§ **Prompt**:
The answer is the number of lines in the data that contain the word "ExampleFormset"; give it alone.

§ **Stored items from a collection**:
---+---

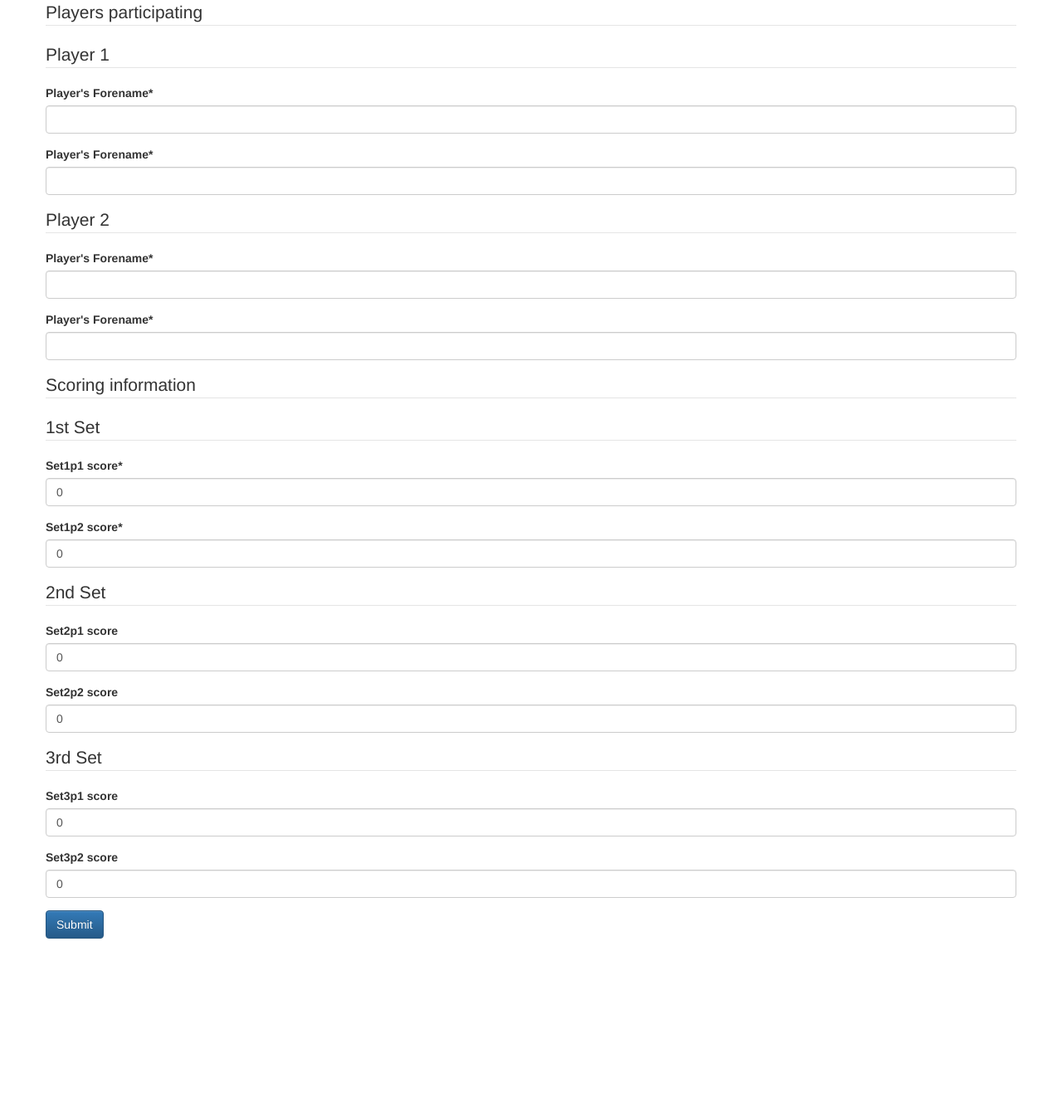
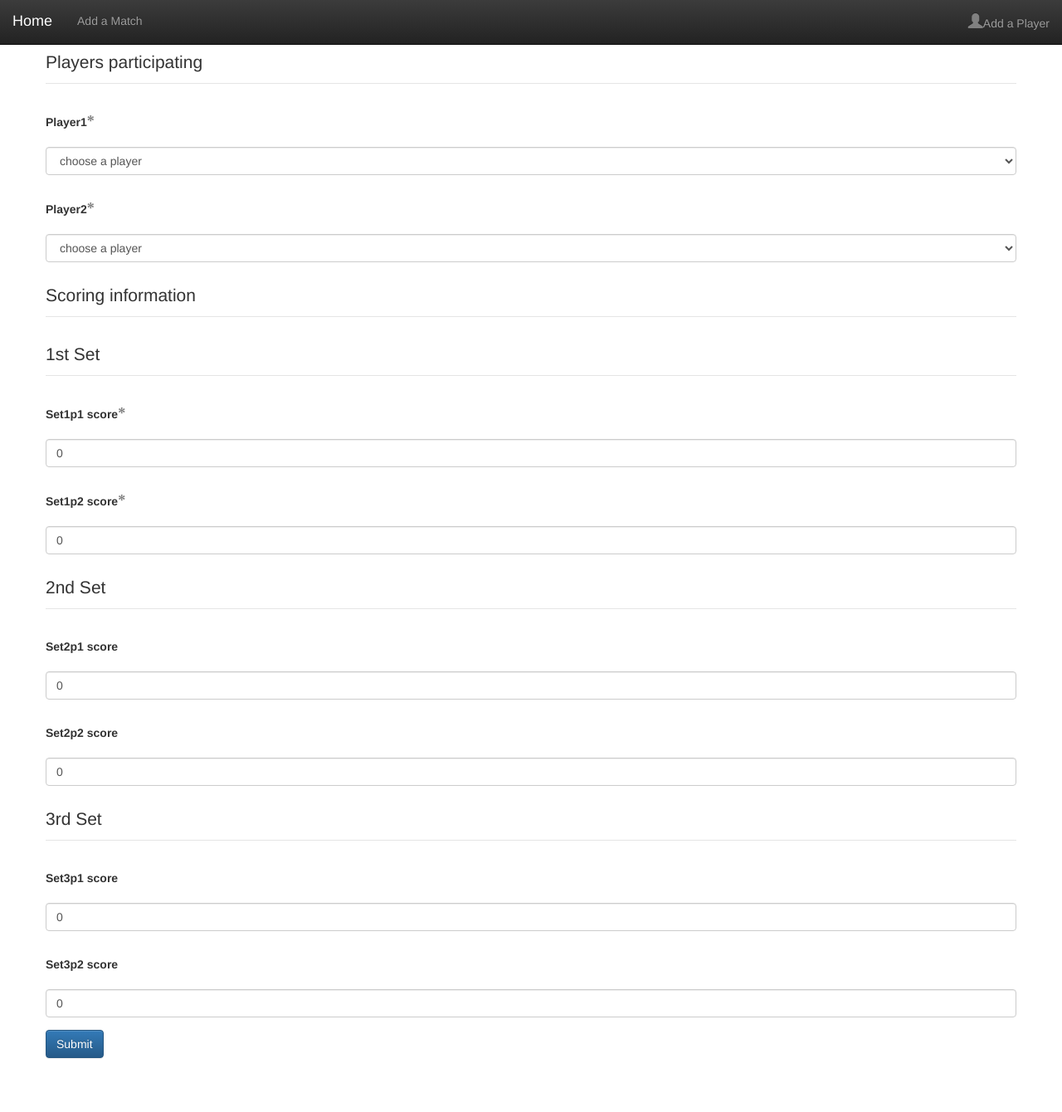
Before and after one commit to UnforcedError/ProjectTennis, a Django app: a page that uses TennisApp/templates/tennisapp/add_match.html in a window 1280 px wide. Shown: the whole page at 83% size. Before the commit the page ends 1132 px from the top, so only its background shows below. Run offline with Django 3.2, Linux system fonts and the light colour scheme; data comes from the database, SQL or seed files in the repository; both versions use the stored data as it was after the commit; some libraries are stand-ins or nearby versions.

Commit message:
Current status:     * navbar updated     * created new view for adding matches to the Database

```diff
--- a/TennisApp/forms.py
+++ b/TennisApp/forms.py
@@ -20,30 +20,32 @@ class SimpleForm(forms.Form):
 
 
 
-class PlayerForm(forms.ModelForm):
+class PlayerForm(forms.Form):
     """
     Architecture of a form for entering a new player
     """
-
-    class Meta:
-        model = Player
-        fields = ('forename', 'surname', 'dob', 'club')
-
-    def __init__(self, *args, **kwargs):
-        form = super(PlayerForm, self).__init__(*args, **kwargs)
-        for visible in form.visible_fields():
-            visible.field.widget.attrs['class'] = 'form-control'
+    forename = forms.CharField(label='Player\'s Forename', max_length=100)
+    surname = forms.CharField(label='Player\'s Surname', max_length=100)
+    dob = forms.DateField(widget=forms.SelectDateWidget)
+    club = forms.CharField(label='Club')
 
 
 class AddMatch(forms.Form):
     """
     Architecture for a form to enter a new Match
     """
+    player1 = forms.ModelChoiceField(queryset=Player.objects.all().order_by('forename'),
+                                     empty_label='choose a player',
+                                     to_field_name='id')
+
+    player2 = forms.ModelChoiceField(queryset=Player.objects.all().order_by('forename'),
+                                     empty_label='choose a player',
+                                     to_field_name='id')
     # Players' names
-    player1_forename = forms.CharField(label='Player\'s Forename', max_length=100)
-    player2_forename = forms.CharField(label='Player\'s Forename', max_length=100)
-    player1_surname = forms.CharField(label='Player\'s Forename', max_length=100)
-    player2_surname = forms.CharField(label='Player\'s Forename', max_length=100)
+    # player1_forename = forms.CharField(label='Player\'s Forename', max_length=100)
+    # player2_forename = forms.CharField(label='Player\'s Forename', max_length=100)
+    # player1_surname = forms.CharField(label='Player\'s Forename', max_length=100)
+    # player2_surname = forms.CharField(label='Player\'s Forename', max_length=100)
 
     # Set1
     set1p1_score = forms.IntegerField(max_value=25, initial=0)
@@ -61,20 +63,23 @@ class AddMatch(forms.Form):
         super(AddMatch, self).__init__(*args, **kwargs)
         self.helper = FormHelper()
         self.helper.form_method = 'POST'
-        self.helper.form_action = reverse('TennisApp:test')
+        self.helper.form_action = reverse('TennisApp:table_view')
         self.helper.layout = Layout(
             Fieldset(
                 'Players participating',
-                Fieldset(
-                    'Player 1',
-                    'player1_forename',
-                    'player1_surname'
-                ),
-                Fieldset(
-                    'Player 2',
-                    'player2_forename',
-                    'player2_surname'
-                ),
+                'player1',
+                'player2',
+                # Fieldset(
+                #     'Player 1',
+                #     'player1',
+                #     'player1_forename',
+                #     'player1_surname'
+                # ),
+                # Fieldset(
+                #     'Player 2',
+                #     'player2_forename',
+                #     'player2_surname'
+                # ),
                 css_class='match-set'
             ),
             Fieldset(
@@ -101,22 +106,22 @@ class AddMatch(forms.Form):
         )
         self.helper.add_input(Submit('submit', 'Submit'))
 
-        def check_objects(self, object, surname):
-            try:
-                object_db = object.objects.get(surname)
-            except object.DoesNotExist:
-                msg = 'The object does not exist'
-            else:
-                return object_db
+        # def check_objects(self, object, surname):
+        #     try:
+        #         object_db = object.objects.get(surname)
+        #     except object.DoesNotExist:
+        #         msg = 'The object does not exist'
+        #     else:
+        #         return object_db
 
 
-        def clean(self):
-            cleaned_data = super(AddMatch, self).clean()
-            player_1 = cleaned_data.get('player1_surname')
-            player_2 = cleaned_data.get('player2_surname')
-
-            object1_db = check_objects(Player, player_1)
-            object2_db = check_objects(Player, player_2)
+        # def clean(self):
+        #     cleaned_data = super(AddMatch, self).clean()
+        #     player_1 = cleaned_data.get('player1_surname')
+        #     player_2 = cleaned_data.get('player2_surname')
+        #
+        #     object1_db = check_objects(Player, player_1)
+        #     object2_db = check_objects(Player, player_2)
 
 
 
--- a/TennisApp/models.py
+++ b/TennisApp/models.py
@@ -32,6 +32,9 @@ class Player(models.Model):
         today = timezone.now()
         dob = self.dob
         return (today.year - dob.year) - ((today.month, today.day) < (dob.month, dob.day))
+
+    def __str__(self):
+        return ''+ self.forename + ' ' + self.surname
 
 
 
--- /dev/null
+++ b/TennisApp/static/TennisApp/style.css
@@ -0,0 +1,10 @@
+body {
+    padding: 50px;
+    line-height: 50px;
+}
+
+span {
+    color: gray;
+    font-family: SansSerif;
+    font-size: large;
+}
--- a/TennisApp/templates/tennisapp/add_match.html
+++ b/TennisApp/templates/tennisapp/add_match.html
@@ -1,8 +1,13 @@
-{% load staticfiles %}
+{% load static %}
 {% load crispy_forms_tags %}
 <html>
     <head>
         <title>Add a new Player's profile</title>
+
+
+        <!-- jQuery (necessary for Bootstrap's JavaScript plugins) -->
+        <script src="https://ajax.googleapis.com/ajax/libs/jquery/1.12.4/jquery.min.js"></script>
+
         <!-- Latest compiled and minified CSS -->
         <link rel="stylesheet" href="https://maxcdn.bootstrapcdn.com/bootstrap/3.3.6/css/bootstrap.min.css"
               integrity="sha384-1q8mTJOASx8j1Au+a5WDVnPi2lkFfwwEAa8hDDdjZlpLegxhjVME1fgjWPGmkzs7"
@@ -14,7 +19,7 @@
               crossorigin="anonymous">
 
         <!-- Custom CSS -->
-
+        <link rel="stylesheet" type="text/css" href="{% static 'TennisApp/style.css' %}">
 
         <!-- Latest compiled and minified JavaScript -->
         <script src="https://maxcdn.bootstrapcdn.com/bootstrap/3.3.6/js/bootstrap.min.js"
@@ -22,6 +27,9 @@
                 crossorigin="anonymous"></script>
     </head>
     <body>
+        <!-- navbar -->
+        {% include 'tennisapp/navbar.html' %}
+
         <div class="container">
             <div class="row">
                 {% crispy form %}
--- a/TennisApp/templates/tennisapp/navbar.html
+++ b/TennisApp/templates/tennisapp/navbar.html
@@ -1,12 +1,21 @@
 <!-- Navbar -->
-<nav class="navbar navbar-inverse">
+<nav class="navbar navbar-fixed-top navbar-inverse">
     <div class="container-fluid">
         <div class="navbar-header">
             <a class="navbar-brand" href="{% url 'TennisApp:table_view' %}">Home</a>
         </div>
-        <ul class="nav navbar-nav">
-            <li><a href="{% url 'TennisApp:test_forms' %}">Add a Match</a></li>
+        <div class="collapse navbar-collapse">
+            <ul class="nav navbar-nav">
+                <li><a href="{% url 'TennisApp:test_forms' %}">Add a Match</a></li>
+            </ul>
+            <ul class="nav navbar-nav navbar-right">
+                <li>
+                     <a href="{% url 'TennisApp:new_player' %}">
+                        <span class="glyphicon glyphicon-user" aria-hidden="true"></span>Add a Player
+                     </a>
+                </li>
 
-        </ul>
+            </ul>
+        </div>
     </div>
 </nav>
--- a/TennisApp/templates/tennisapp/test.html
+++ b/TennisApp/templates/tennisapp/test.html
@@ -5,6 +5,8 @@
     <title>TESTING</title>
 </head>
 <body>
+    <!-- navbar -->
+    {% include 'tennisapp/navbar.html' %}
     <h1> {{ player1 }} </h1>
 </body>
 </html>
--- a/TennisApp/urls.py
+++ b/TennisApp/urls.py
@@ -9,5 +9,6 @@ urlpatterns = [
     url(r'^$', views.add_match, name="add_match"),
     url(r'^test$', views.show_post, name="test"),
     url(r'^formsTest$', views.add_match, name="test_forms"),
-    url(r'^table$', views.show_table, name="table_view")
+    url(r'^table$', views.show_table, name="table_view"),
+    url(r'^addPlayer$', views.add_player, name='new_player')
 ]
--- a/TennisApp/views.py
+++ b/TennisApp/views.py
@@ -1,9 +1,11 @@
+from django.core.urlresolvers import reverse
+from django.http import HttpResponseRedirect
 from django.shortcuts import render
 from django.utils import timezone
 
-from .forms import  AddMatch, ExampleForm, ExampleFormset, ExampleFormsetHelper
+from .forms import  AddMatch, PlayerForm, ExampleForm, ExampleFormset, ExampleFormsetHelper
 from .models import Match, Player, Score, PlayerStats
-from .utility import create_playerstats, create_table
+from .utility import create_playerstats, create_table, create_score
 
 
 # Create your views here.
@@ -18,11 +20,64 @@ def add_match(request):
         # create a form and populate it with data from the request
         form = AddMatch(request.POST)
         if form.is_valid():
+            pass
+        #    return HttpResponseRedirect(reverse('TennisApp:add_match'))
+
+    else:
+        form = AddMatch()
+
+    # print(form.as_p())
+    return render(request, 'tennisapp/add_match.html', {'form': form})
+
+
+def refresh_stats(request):
+    """
+    Temporary view for refreshing the statistical data
+    """
+
+    # Get player ids
+    player1_id = request.POST.getlist('player1')[0]
+    player2_id = request.POST.getlist('player2')[0]
+
+    # Get player's statistics
+    stats1 = PlayerStats.objects.get(player_id=player1_id)
+    stats2 = PlayerStats.objects.get(player_id=player2_id)
+
+    statistics = [stats1, stats2]
+
+    # Get player objects
+    player1 = Player.objects.get(id=player1_id)
+    player2 = Player.objects.get(id=player2_id)
+
+    players = [player1, player2]
+
+    # create new Match record for Database
+    current_match = Match.objects.create(player1=player1, player2=player2, court='TCBW', date=timezone.now())
+    current_match.save()
+
+    # create score object
+    create_score(request.POST, current_match.id)
+
+    # TODO refresch Playerstatistics and subsequently refresh table
+
+
+
+
+
+def add_player(request):
+    """
+    Add a new player to the Database
+    """
+    # if this is a POST request we need to process the data from the form
+    if request.method == 'POST':
+        # create a form and populate it with data from the request
+        form = PlayerForm(request.POST)
+        if form.is_valid():
             print('data manipulated')
           #   return HttpResponseRedirect(reverse('TennisApp:add_match'))
 
     else:
-        form = AddMatch()
+        form = PlayerForm()
 
     print(form.as_p())
     return render(request, 'tennisapp/add_match.html', {'form': form})
@@ -34,7 +89,11 @@ def show_table(request):
     :param players: http request
     :return:
     """
+
+
     # TODO complete table_view
+    print(request.POST)
+
     table = create_table()
 
     table_strings = []
@@ -43,13 +102,19 @@ def show_table(request):
         for item in sublist:
             sublist_strings.append(str(item))
         table_strings.append(sublist_strings)
-        print(table_strings)
+        # print(table_strings)
         sublist_strings = []
     table_strings.reverse()
-    print(table_strings)
+    # print(table_strings)
     head = ['Forename', 'Surname', 'Wins', 'Losses', 'Win-Ratio']
     return render(request, 'tennisapp/table_form.html', {'head': head,
                                                          'table_string': table_strings})
+
+def process_new_player(request):
+    # TODO create method that inserts the new player into the database and checks if it already exists
+
+
+    return HttpResponseRedirect(reverse('TennisApp:table_view'))
 
 
 
@@ -58,8 +123,8 @@ def show_post(request):
     Just testing stuff
     """
     try:
-        player1_name = request.POST.getlist('player1_forename')[0]
-        player2_name = request.POST.getlist('player2_forename')[0]
+        player1_name = request.POST.getlist('player1')[0]
+        player2_name = request.POST.getlist('player2')[0]
 
     except IndexError:
         print('The used index does not exist')
```
Also changed, not shown: TennisApp/templates/tennisapp/formsTest.html (+8 -0 lines), TennisApp/templates/tennisapp/table_form.html (+8 -0 lines), TennisApp/utility.py (+30 -2 lines), db.sqlite3.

---+---

§ **Problem solution**:
2